EXERCISE GOAL >> Give back every record exactly, with its pictures left out.

───── RECORD SET

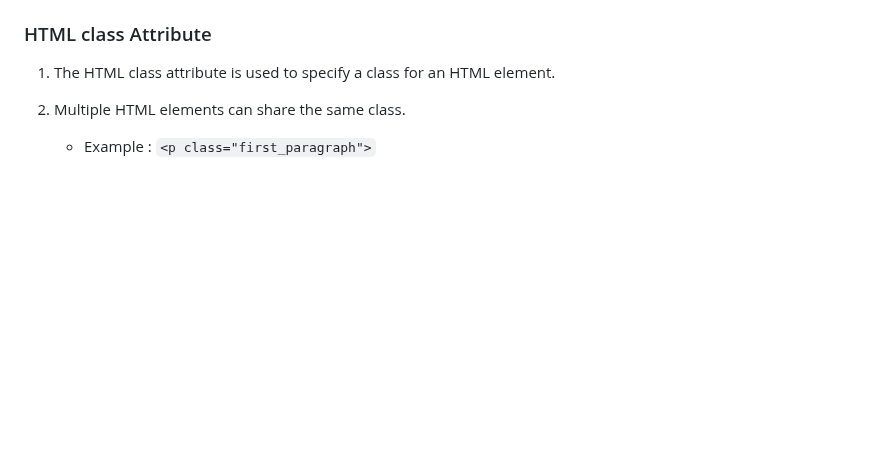
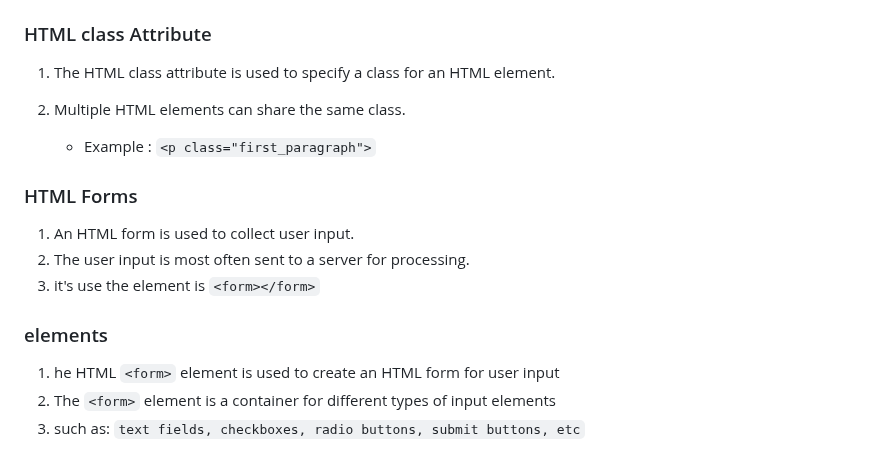
Before and after one commit to jeyachandran17/documents, a Markdown page: html_and_css/html.md, the part around the change. Drawn GitHub-style; blank space fills up the shorter version.

Commit message:
HTML form elements

```diff
--- a/html_and_css/html.md
+++ b/html_and_css/html.md
@@ -145,3 +145,16 @@ Formatting elements were designed to display special types of text:
 2. Multiple HTML elements can share the same class.
 
     - Example : `<p class="first_paragraph">`
+
+
+### HTML Forms
+
+1. An HTML form is used to collect user input.
+2. The user input is most often sent to a server for processing.
+3. it's use the element is `<form></form>`
+
+### <form> elements
+
+1. he HTML `<form>` element is used to create an HTML form for user input
+2. The `<form>` element is a container for different types of input elements
+3. such as: `text fields, checkboxes, radio buttons, submit buttons, etc`
```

──────────

RESPONSE AREA >>
Before and after one commit to jeyachandran17/documents, a Markdown page: html_and_css/html.md, the part around the change. Drawn GitHub-style; blank space fills up the shorter version.

Commit message:
HTML form elements

```diff
--- a/html_and_css/html.md
+++ b/html_and_css/html.md
@@ -145,3 +145,16 @@ Formatting elements were designed to display special types of text:
 2. Multiple HTML elements can share the same class.
 
     - Example : `<p class="first_paragraph">`
+
+
+### HTML Forms
+
+1. An HTML form is used to collect user input.
+2. The user input is most often sent to a server for processing.
+3. it's use the element is `<form></form>`
+
+### <form> elements
+
+1. he HTML `<form>` element is used to create an HTML form for user input
+2. The `<form>` element is a container for different types of input elements
+3. such as: `text fields, checkboxes, radio buttons, submit buttons, etc`
```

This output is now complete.